→ **Data to process**:
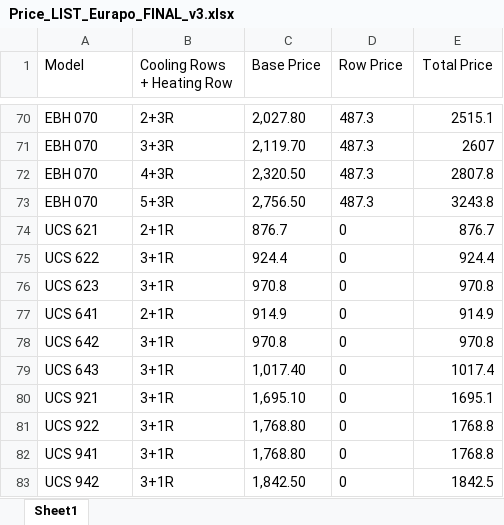
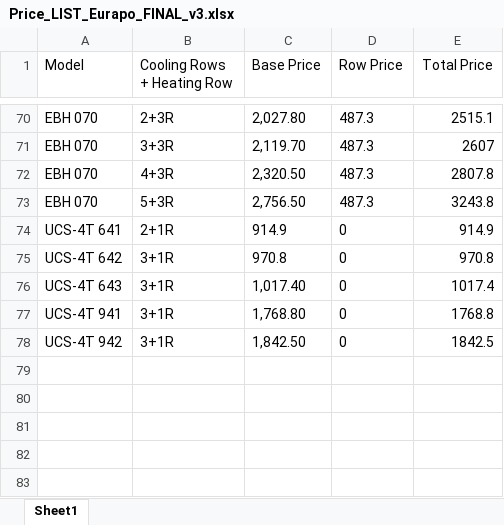
Before and after one commit to legionvato/EurapoFCUPrice, an Excel workbook: Price_LIST_Eurapo_FINAL_v3.xlsx, sheet Sheet1, drawn as a sheet; only a part is shown, gaps mark what is left out; values as stored, in another font and other column widths than the file's, no borders; removed rows and columns are numbered as before the commit, all else as after; the diff names each change by its address in the sheet, - before the commit and + after, or states it on an @@ line.

Commit message:
Add files via upload

```diff
--- a/Price_LIST_Eurapo_FINAL_v3.xlsx (sheet Sheet1)
+++ b/Price_LIST_Eurapo_FINAL_v3.xlsx (sheet Sheet1)
-row 74: UCS 621 | 2+1R | 876.7 | 0 | 876.7
-row 75: UCS 622 | 3+1R | 924.4 | 0 | 924.4
-row 76: UCS 623 | 3+1R | 970.8 | 0 | 970.8
-A74 (Model): UCS 641
+A74 (Model): UCS-4T 641
-A75 (Model): UCS 642
+A75 (Model): UCS-4T 642
-A76 (Model): UCS 643
+A76 (Model): UCS-4T 643
-row 80: UCS 921 | 3+1R | 1,695.10 | 0 | 1695.1
-row 81: UCS 922 | 3+1R | 1,768.80 | 0 | 1768.8
-A77 (Model): UCS 941
+A77 (Model): UCS-4T 941
-A78 (Model): UCS 942
+A78 (Model): UCS-4T 942
```
Also changed, not shown: formulas that keep their value.
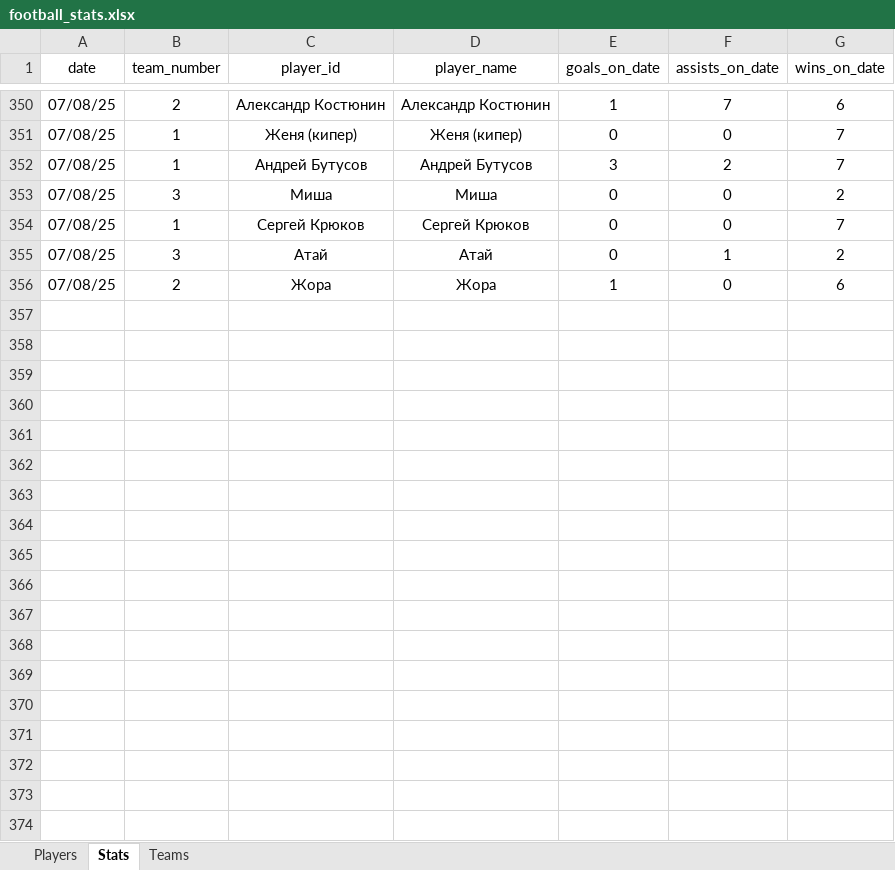
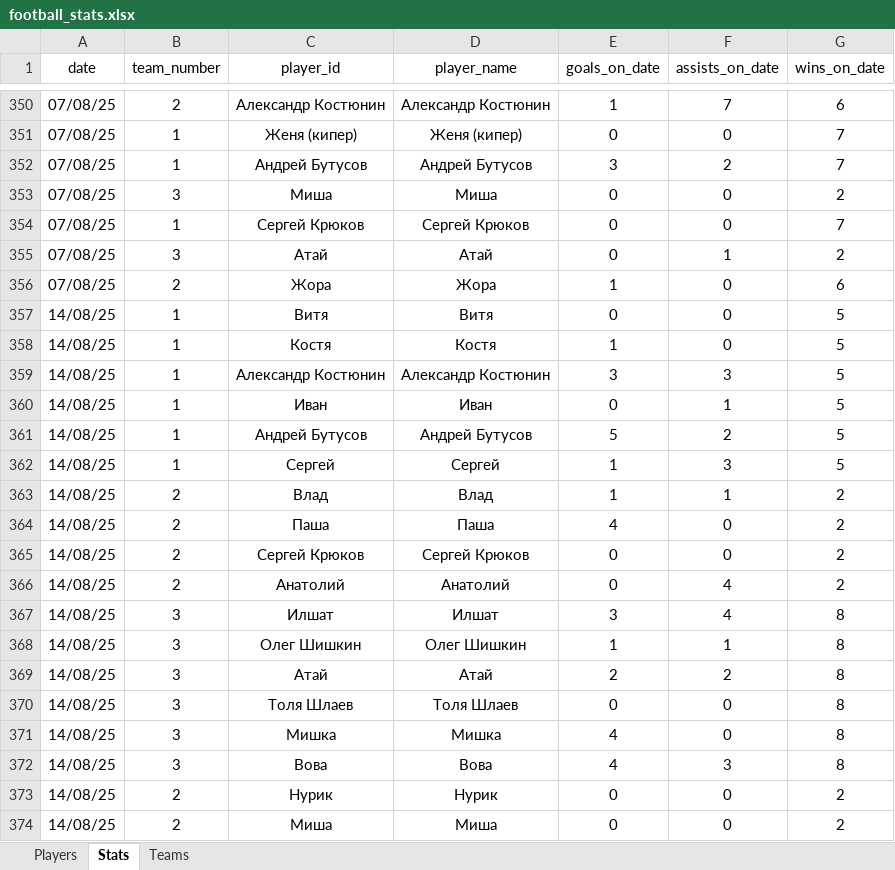
Before and after one commit to Greyusek/football_stats, an Excel workbook: football_stats.xlsx, sheet Stats, drawn as a sheet; only a part is shown, gaps mark what is left out; values as stored, in another font and other column widths than the file's, no borders; table styles not drawn; the diff names each change by its address in the sheet, - before the commit and + after, or states it on an @@ line.

```diff
--- a/football_stats.xlsx (sheet Stats)
+++ b/football_stats.xlsx (sheet Stats)
+row 357: 14/08/25 | 1 | Витя | Витя | 0 | 0 | 5
+row 358: 14/08/25 | 1 | Костя | Костя | 1 | 0 | 5
+row 359: 14/08/25 | 1 | Александр Костюнин | Александр Костюнин | 3 | 3 | 5
+row 360: 14/08/25 | 1 | Иван | Иван | 0 | 1 | 5
+row 361: 14/08/25 | 1 | Андрей Бутусов | Андрей Бутусов | 5 | 2 | 5
+row 362: 14/08/25 | 1 | Сергей | Сергей | 1 | 3 | 5
+row 363: 14/08/25 | 2 | Влад | Влад | 1 | 1 | 2
+row 364: 14/08/25 | 2 | Паша | Паша | 4 | 0 | 2
+row 365: 14/08/25 | 2 | Сергей Крюков | Сергей Крюков | 0 | 0 | 2
+row 366: 14/08/25 | 2 | Анатолий | Анатолий | 0 | 4 | 2
+row 367: 14/08/25 | 3 | Илшат | Илшат | 3 | 4 | 8
+row 368: 14/08/25 | 3 | Олег Шишкин | Олег Шишкин | 1 | 1 | 8
+row 369: 14/08/25 | 3 | Атай | Атай | 2 | 2 | 8
+row 370: 14/08/25 | 3 | Толя Шлаев | Толя Шлаев | 0 | 0 | 8
+row 371: 14/08/25 | 3 | Мишка | Мишка | 4 | 0 | 8
+row 372: 14/08/25 | 3 | Вова | Вова | 4 | 3 | 8
+row 373: 14/08/25 | 2 | Нурик | Нурик | 0 | 0 | 2
+row 374: 14/08/25 | 2 | Миша | Миша | 0 | 0 | 2
```
Also changed, not shown: sheet Players, sheet Teams, 3 other files.
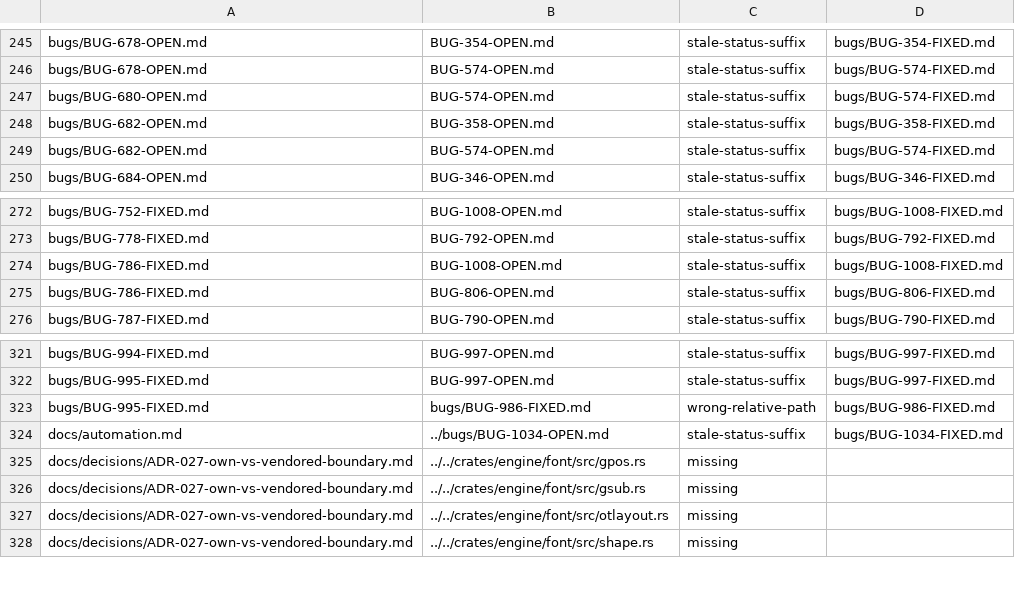
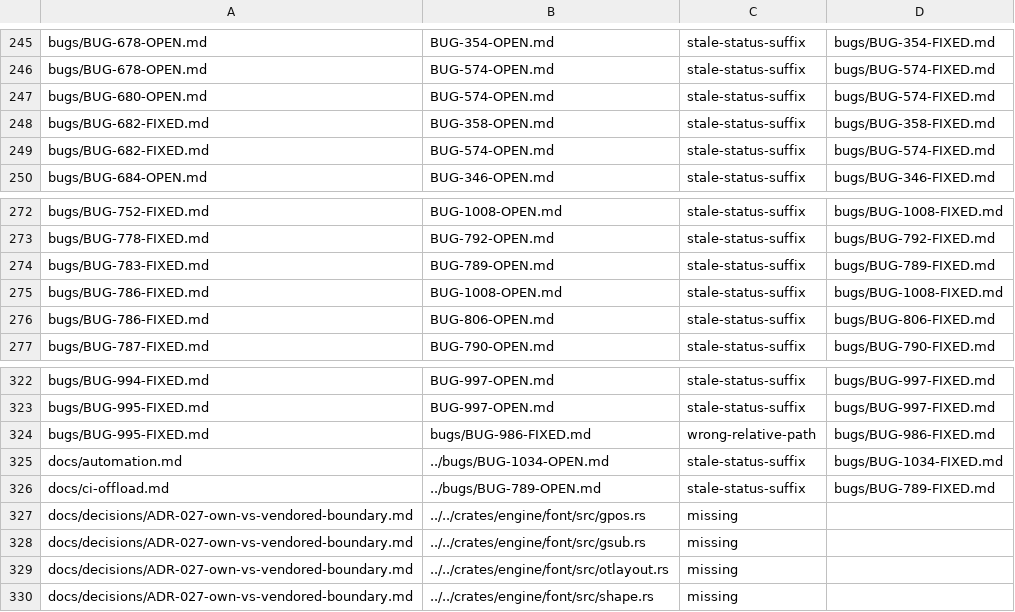
Before and after one commit to LearnJava/lumen-browser, a TSV file: scripts/doc-links-baseline.tsv, drawn as a sheet; only a part is shown, gaps mark what is left out.

```diff
--- a/scripts/doc-links-baseline.tsv
+++ b/scripts/doc-links-baseline.tsv
@@ -247,4 +247,4 @@ bugs/BUG-678-OPEN.md	BUG-574-OPEN.md	stale-status-suffix	bugs/BUG-574-FIXED.md
 bugs/BUG-680-OPEN.md	BUG-574-OPEN.md	stale-status-suffix	bugs/BUG-574-FIXED.md
-bugs/BUG-682-OPEN.md	BUG-358-OPEN.md	stale-status-suffix	bugs/BUG-358-FIXED.md
-bugs/BUG-682-OPEN.md	BUG-574-OPEN.md	stale-status-suffix	bugs/BUG-574-FIXED.md
+bugs/BUG-682-FIXED.md	BUG-358-OPEN.md	stale-status-suffix	bugs/BUG-358-FIXED.md
+bugs/BUG-682-FIXED.md	BUG-574-OPEN.md	stale-status-suffix	bugs/BUG-574-FIXED.md
 bugs/BUG-684-OPEN.md	BUG-346-OPEN.md	stale-status-suffix	bugs/BUG-346-FIXED.md
@@ -273,2 +273,3 @@ bugs/BUG-752-FIXED.md	BUG-1008-OPEN.md	stale-status-suffix	bugs/BUG-1008-FIXED.m
 bugs/BUG-778-FIXED.md	BUG-792-OPEN.md	stale-status-suffix	bugs/BUG-792-FIXED.md
+bugs/BUG-783-FIXED.md	BUG-789-OPEN.md	stale-status-suffix	bugs/BUG-789-FIXED.md
 bugs/BUG-786-FIXED.md	BUG-1008-OPEN.md	stale-status-suffix	bugs/BUG-1008-FIXED.md
@@ -324,2 +325,3 @@ bugs/BUG-995-FIXED.md	bugs/BUG-986-FIXED.md	wrong-relative-path	bugs/BUG-986-FIX
 docs/automation.md	../bugs/BUG-1034-OPEN.md	stale-status-suffix	bugs/BUG-1034-FIXED.md
+docs/ci-offload.md	../bugs/BUG-789-OPEN.md	stale-status-suffix	bugs/BUG-789-FIXED.md
 docs/decisions/ADR-027-own-vs-vendored-boundary.md	../../crates/engine/font/src/gpos.rs	missing	
```
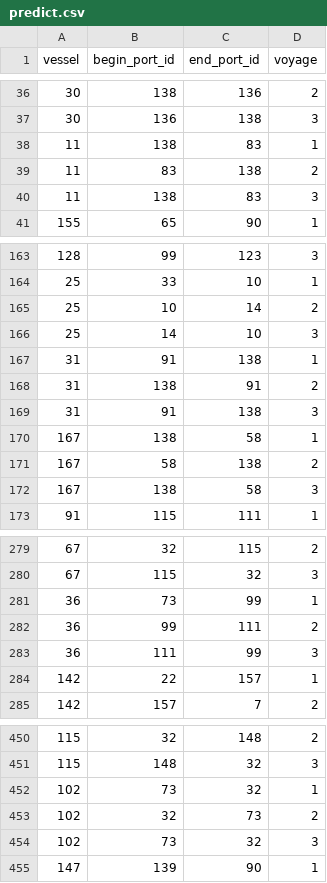
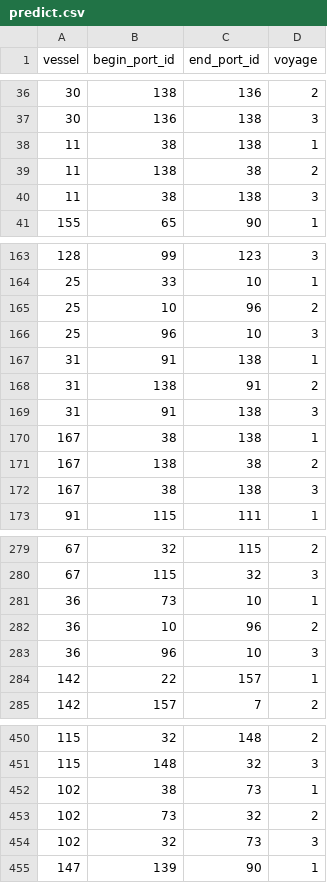
Before and after one commit to JoakimMich/SynMaxContest, a CSV file: predict.csv, drawn as a sheet; only a part is shown, gaps mark what is left out; the diff covers the shown part only.

```diff
--- a/predict.csv
+++ b/predict.csv
@@ -37,5 +37,5 @@ vessel,begin_port_id,end_port_id,voyage
 30,136,138,3
-11,138,83,1
-11,83,138,2
-11,138,83,3
+11,38,138,1
+11,138,38,2
+11,38,138,3
 155,65,90,1
@@ -164,4 +164,4 @@ vessel,begin_port_id,end_port_id,voyage
 25,33,10,1
-25,10,14,2
-25,14,10,3
+25,10,96,2
+25,96,10,3
 31,91,138,1
@@ -169,5 +169,5 @@ vessel,begin_port_id,end_port_id,voyage
 31,91,138,3
-167,138,58,1
-167,58,138,2
-167,138,58,3
+167,38,138,1
+167,138,38,2
+167,38,138,3
 91,115,111,1
@@ -280,5 +280,5 @@ vessel,begin_port_id,end_port_id,voyage
 67,115,32,3
-36,73,99,1
-36,99,111,2
-36,111,99,3
+36,73,10,1
+36,10,96,2
+36,96,10,3
 142,22,157,1
@@ -451,5 +451,5 @@ vessel,begin_port_id,end_port_id,voyage
 115,148,32,3
-102,73,32,1
-102,32,73,2
-102,73,32,3
+102,38,73,1
+102,73,32,2
+102,32,73,3
 147,139,90,1
```
Also changed, not shown: 15 edited cells elsewhere in this file, voyages.csv.
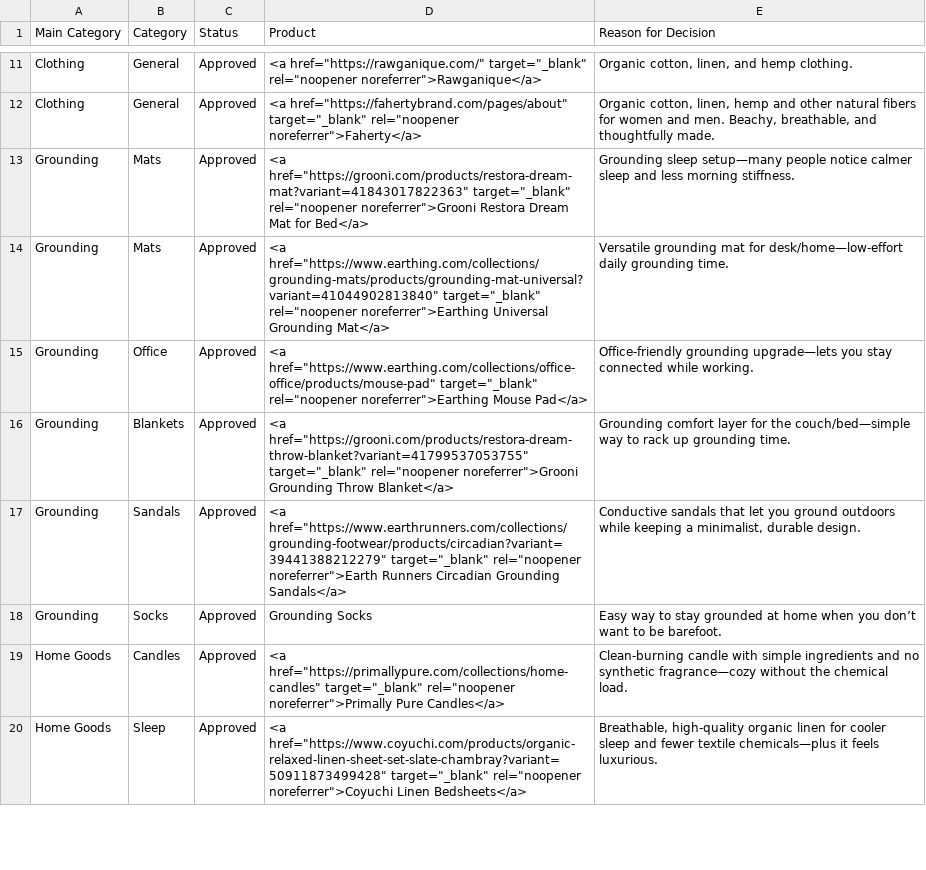
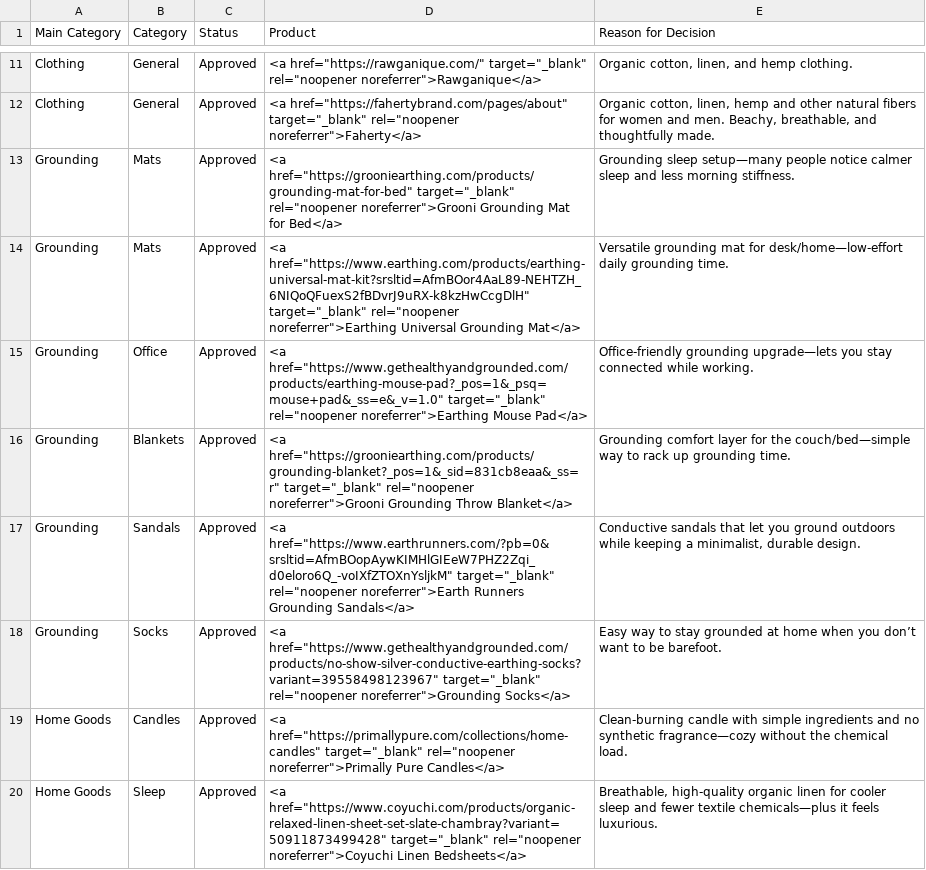
Before and after one commit to sunkissedbrandy/humanresetproject, a CSV file: Non_Toxic_Product_Vetting_Log.csv, drawn as a sheet; only a part is shown, gaps mark what is left out.

Commit message:
Update Non_Toxic_Product_Vetting_Log.csv

```diff
--- a/Non_Toxic_Product_Vetting_Log.csv
+++ b/Non_Toxic_Product_Vetting_Log.csv
@@ -12,8 +12,8 @@ Clothing,General,Approved,"<a href=""https://rawganique.com/"" target=""_blank""
 Clothing,General,Approved,"<a href=""https://fahertybrand.com/pages/about"" target=""_blank"" rel=""noopener noreferrer"">Faherty</a>","Organic cotton, linen, hemp and other natural fibers for women and men. Beachy, breathable, and thoughtfully made."
-Grounding,Mats,Approved,"<a href=""https://grooni.com/products/restora-dream-mat?variant=41843017822363"" target=""_blank"" rel=""noopener noreferrer"">Grooni Restora Dream Mat for Bed</a>","Grounding sleep setup—many people notice calmer sleep and less morning stiffness."
-Grounding,Mats,Approved,"<a href=""https://www.earthing.com/collections/grounding-mats/products/grounding-mat-universal?variant=41044902813840"" target=""_blank"" rel=""noopener noreferrer"">Earthing Universal Grounding Mat</a>","Versatile grounding mat for desk/home—low-effort daily grounding time."
-Grounding,Office,Approved,"<a href=""https://www.earthing.com/collections/office-office/products/mouse-pad"" target=""_blank"" rel=""noopener noreferrer"">Earthing Mouse Pad</a>","Office-friendly grounding upgrade—lets you stay connected while working."
-Grounding,Blankets,Approved,"<a href=""https://grooni.com/products/restora-dream-throw-blanket?variant=41799537053755"" target=""_blank"" rel=""noopener noreferrer"">Grooni Grounding Throw Blanket</a>","Grounding comfort layer for the couch/bed—simple way to rack up grounding time."
-Grounding,Sandals,Approved,"<a href=""https://www.earthrunners.com/collections/grounding-footwear/products/circadian?variant=39441388212279"" target=""_blank"" rel=""noopener noreferrer"">Earth Runners Circadian Grounding Sandals</a>","Conductive sandals that let you ground outdoors while keeping a minimalist, durable design."
-Grounding,Socks,Approved,Grounding Socks,"Easy way to stay grounded at home when you don’t want to be barefoot."
+Grounding,Mats,Approved,"<a href=""https://grooniearthing.com/products/grounding-mat-for-bed"" target=""_blank"" rel=""noopener noreferrer"">Grooni Grounding Mat for Bed</a>","Grounding sleep setup—many people notice calmer sleep and less morning stiffness."
+Grounding,Mats,Approved,"<a href=""https://www.earthing.com/products/earthing-universal-mat-kit?srsltid=AfmBOor4AaL89-NEHTZH_6NIQoQFuexS2fBDvrJ9uRX-k8kzHwCcgDlH"" target=""_blank"" rel=""noopener noreferrer"">Earthing Universal Grounding Mat</a>","Versatile grounding mat for desk/home—low-effort daily grounding time."
+Grounding,Office,Approved,"<a href=""https://www.gethealthyandgrounded.com/products/earthing-mouse-pad?_pos=1&_psq=mouse+pad&_ss=e&_v=1.0"" target=""_blank"" rel=""noopener noreferrer"">Earthing Mouse Pad</a>","Office-friendly grounding upgrade—lets you stay connected while working."
+Grounding,Blankets,Approved,"<a href=""https://grooniearthing.com/products/grounding-blanket?_pos=1&_sid=831cb8eaa&_ss=r"" target=""_blank"" rel=""noopener noreferrer"">Grooni Grounding Throw Blanket</a>","Grounding comfort layer for the couch/bed—simple way to rack up grounding time."
+Grounding,Sandals,Approved,"<a href=""https://www.earthrunners.com/?pb=0&srsltid=AfmBOopAywKIMHlGIEeW7PHZ2Zqi_d0eloro6Q_-voIXfZTOXnYsljkM"" target=""_blank"" rel=""noopener noreferrer"">Earth Runners Grounding Sandals</a>","Conductive sandals that let you ground outdoors while keeping a minimalist, durable design."
+Grounding,Socks,Approved,"<a href=""https://www.gethealthyandgrounded.com/products/no-show-silver-conductive-earthing-socks?variant=39558498123967"" target=""_blank"" rel=""noopener noreferrer"">Grounding Socks</a>","Easy way to stay grounded at home when you don’t want to be barefoot."
 Home Goods,Candles,Approved,"<a href=""https://primallypure.com/collections/home-candles"" target=""_blank"" rel=""noopener noreferrer"">Primally Pure Candles</a>","Clean-burning candle with simple ingredients and no synthetic fragrance—cozy without the chemical load."
```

→ **What the task asks**: Check every line of the entries above, and copy those that carry the string "files".

→ **Response below**:
Add files via upload
Also changed, not shown: sheet Players, sheet Teams, 3 other files.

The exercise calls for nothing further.